The complaint filed in Providence Superior Court alleges that the governor lacks constitutional authority to enforce the mandate, and includes personal stories from parents and grandparents on the affects the face coverings have had on children.

While some cited concerns that have been consistently refuted by medical professionals, many also focused on less measurable changes in children, including depression, withdrawal and a loss of enthusiasm.

“She has lost the desire to be in school and be the happy student she was until last year,” noted Glocester parent Melissa Fitzgerald of her 5th grade daughter.

Fitzgerald said her child has frequently complained of headaches and exhaustion after school, which the mother says never happened before masking.

“Our son, who is soft spoken, has found it difficult to be heard and understood through a mask,” said plaintiffs Julie and Paul McKinney of Glocester, noting that over time, their son, a fourth-grader, has participated less in class as a result. “We believe in the public education system, we believe it is the best place for our children to learn and grow, but not with all of these restrictions.”

Many noted they’ve had difficulty explaining to kids why they must follow a strictly-enforced mask policy at school, while the same kids can spend time together mask free outside the classroom.

“The point is that the vulnerable in every household has had the opportunity to get vaccinated and wear a mask if they choose to,” said Danielle Ferguson of North Smithfield.

The 26-page complaint also questions the efficacy of masking, and cites concerns over changes in oxygen levels. Studies have found that wearing a face mask has a negligible negative effect on oxygen and carbon dioxide levels. And while estimates on the amount of protection a mask provides may vary, health experts widely agree that face coverings reduce the spread of the virus.

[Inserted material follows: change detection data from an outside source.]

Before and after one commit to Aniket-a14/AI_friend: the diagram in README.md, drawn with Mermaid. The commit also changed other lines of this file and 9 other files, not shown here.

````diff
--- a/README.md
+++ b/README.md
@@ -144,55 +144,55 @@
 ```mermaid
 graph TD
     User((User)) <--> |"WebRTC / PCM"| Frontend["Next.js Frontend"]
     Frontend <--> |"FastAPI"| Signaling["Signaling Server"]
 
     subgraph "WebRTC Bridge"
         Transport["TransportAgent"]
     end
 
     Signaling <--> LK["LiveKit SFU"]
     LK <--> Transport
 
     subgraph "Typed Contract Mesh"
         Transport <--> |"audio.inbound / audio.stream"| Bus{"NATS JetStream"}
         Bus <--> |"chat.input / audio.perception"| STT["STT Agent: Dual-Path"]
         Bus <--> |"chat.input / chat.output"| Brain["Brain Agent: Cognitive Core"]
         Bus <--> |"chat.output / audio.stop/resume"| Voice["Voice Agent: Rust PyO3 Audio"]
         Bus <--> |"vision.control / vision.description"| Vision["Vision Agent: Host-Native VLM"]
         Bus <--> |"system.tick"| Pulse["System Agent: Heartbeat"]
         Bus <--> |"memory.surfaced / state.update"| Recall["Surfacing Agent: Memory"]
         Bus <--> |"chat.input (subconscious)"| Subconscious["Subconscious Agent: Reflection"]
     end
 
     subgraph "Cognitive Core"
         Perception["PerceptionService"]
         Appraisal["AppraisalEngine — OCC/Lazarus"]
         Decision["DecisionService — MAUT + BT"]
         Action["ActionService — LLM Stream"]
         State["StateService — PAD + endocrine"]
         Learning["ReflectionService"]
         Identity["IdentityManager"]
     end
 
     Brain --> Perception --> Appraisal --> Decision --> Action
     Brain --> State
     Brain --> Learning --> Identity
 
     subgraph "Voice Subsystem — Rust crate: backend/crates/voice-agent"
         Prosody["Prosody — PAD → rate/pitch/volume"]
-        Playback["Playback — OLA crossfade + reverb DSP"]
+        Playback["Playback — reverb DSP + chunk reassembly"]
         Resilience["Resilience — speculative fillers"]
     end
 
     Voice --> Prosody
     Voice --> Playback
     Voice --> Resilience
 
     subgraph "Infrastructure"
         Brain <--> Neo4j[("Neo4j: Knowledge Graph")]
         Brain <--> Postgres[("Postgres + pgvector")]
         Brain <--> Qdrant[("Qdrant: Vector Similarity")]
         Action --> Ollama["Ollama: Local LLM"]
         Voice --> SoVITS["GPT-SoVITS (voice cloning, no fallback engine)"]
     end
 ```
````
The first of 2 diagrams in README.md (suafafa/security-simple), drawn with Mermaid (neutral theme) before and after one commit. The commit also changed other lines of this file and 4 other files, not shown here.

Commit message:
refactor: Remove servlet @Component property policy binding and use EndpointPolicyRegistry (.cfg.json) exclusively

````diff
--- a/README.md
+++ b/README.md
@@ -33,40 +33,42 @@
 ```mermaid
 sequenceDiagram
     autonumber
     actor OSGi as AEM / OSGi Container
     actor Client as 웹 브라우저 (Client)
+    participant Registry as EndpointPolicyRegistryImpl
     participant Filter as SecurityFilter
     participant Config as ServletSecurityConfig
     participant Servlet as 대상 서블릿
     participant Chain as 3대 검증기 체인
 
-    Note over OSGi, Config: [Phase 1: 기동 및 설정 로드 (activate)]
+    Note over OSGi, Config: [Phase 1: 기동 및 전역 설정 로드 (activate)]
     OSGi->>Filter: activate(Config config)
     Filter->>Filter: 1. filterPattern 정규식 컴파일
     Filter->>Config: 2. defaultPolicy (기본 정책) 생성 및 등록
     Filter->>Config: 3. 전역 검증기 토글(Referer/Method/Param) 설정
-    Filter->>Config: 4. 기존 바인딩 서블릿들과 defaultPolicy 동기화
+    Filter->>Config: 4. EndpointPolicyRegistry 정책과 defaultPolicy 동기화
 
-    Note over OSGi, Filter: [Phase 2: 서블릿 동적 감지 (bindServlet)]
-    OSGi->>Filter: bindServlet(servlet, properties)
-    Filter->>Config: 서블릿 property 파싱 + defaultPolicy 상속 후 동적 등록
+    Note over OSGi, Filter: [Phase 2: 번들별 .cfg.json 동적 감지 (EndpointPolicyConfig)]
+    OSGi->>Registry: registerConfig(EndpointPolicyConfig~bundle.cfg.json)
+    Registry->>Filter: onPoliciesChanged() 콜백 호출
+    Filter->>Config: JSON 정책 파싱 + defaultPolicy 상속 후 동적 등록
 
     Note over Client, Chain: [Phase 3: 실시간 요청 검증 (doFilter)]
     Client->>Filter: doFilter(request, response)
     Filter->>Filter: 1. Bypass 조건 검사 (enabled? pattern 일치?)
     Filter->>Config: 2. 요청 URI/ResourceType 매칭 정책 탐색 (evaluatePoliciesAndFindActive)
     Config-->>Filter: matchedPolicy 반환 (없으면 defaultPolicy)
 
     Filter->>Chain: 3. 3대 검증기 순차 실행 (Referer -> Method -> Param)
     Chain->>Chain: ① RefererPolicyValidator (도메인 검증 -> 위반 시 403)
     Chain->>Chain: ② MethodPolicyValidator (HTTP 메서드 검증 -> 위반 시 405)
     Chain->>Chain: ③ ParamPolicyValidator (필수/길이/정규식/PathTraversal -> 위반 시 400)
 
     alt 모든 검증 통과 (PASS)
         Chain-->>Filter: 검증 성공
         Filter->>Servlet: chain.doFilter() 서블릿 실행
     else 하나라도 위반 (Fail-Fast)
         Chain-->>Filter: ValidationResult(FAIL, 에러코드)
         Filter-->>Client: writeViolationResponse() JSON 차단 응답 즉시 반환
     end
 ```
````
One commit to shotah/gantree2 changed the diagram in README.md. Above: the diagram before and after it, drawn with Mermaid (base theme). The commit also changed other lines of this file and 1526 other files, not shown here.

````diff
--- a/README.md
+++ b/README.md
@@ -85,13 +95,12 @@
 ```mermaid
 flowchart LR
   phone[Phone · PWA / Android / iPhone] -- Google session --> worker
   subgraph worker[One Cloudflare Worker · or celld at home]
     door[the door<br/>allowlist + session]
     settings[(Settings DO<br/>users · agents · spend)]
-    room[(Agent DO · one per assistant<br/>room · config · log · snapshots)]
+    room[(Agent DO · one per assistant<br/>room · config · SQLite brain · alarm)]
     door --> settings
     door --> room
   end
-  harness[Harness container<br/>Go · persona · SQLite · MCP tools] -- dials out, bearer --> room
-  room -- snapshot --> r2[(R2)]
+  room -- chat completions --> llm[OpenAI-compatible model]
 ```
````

The parents, however, note the need for normalcy, and point to the difficulty of tasks like running in a mask, or playing an instrument.

“Children are not getting this disease and when they are, there are very minimal symptoms,” noted Carolyn Moretti, a retired nurse, in the suit.

While fears of ongoing spread of the more contagious Delta variant and concern for more vulnerable students with health issues have led to continued safety measures in schools, rates of severe illness among children do remain low. Rhode Island Department of Health data on COVID-19 fatalities lists “0” among those for all age brackets under age 24 in the state, but clarifies that the number is used to represent deaths of “less than five.”

For hospitalizations, RIDOH calculates the rate per 100,000, with 89 listed for children age 0-4. According to the 2020 census there are 54,802 kids in Rhode Island under age 5. Cumulative hospitalizations in the 14-18 year old age bracket is calculated at 85 per 100,000 for a population of roughly 70,000.

The data states that 117 people in Rhode Island are currently hospitalized, including 22 people in the ICU and 12 on ventilators. At a peak in December 2020, before vaccines became widely available, 517 Rhode Islanders were hospitalized, including 63 in the ICU and 32 on ventilators.

Of the 701,988 state residents who have been fully vaccinated, 15 had COVID as the leading cause of death according to reports this week. Nationally, vaccinated patients make up just 2 percent of those hospitalized for Covid.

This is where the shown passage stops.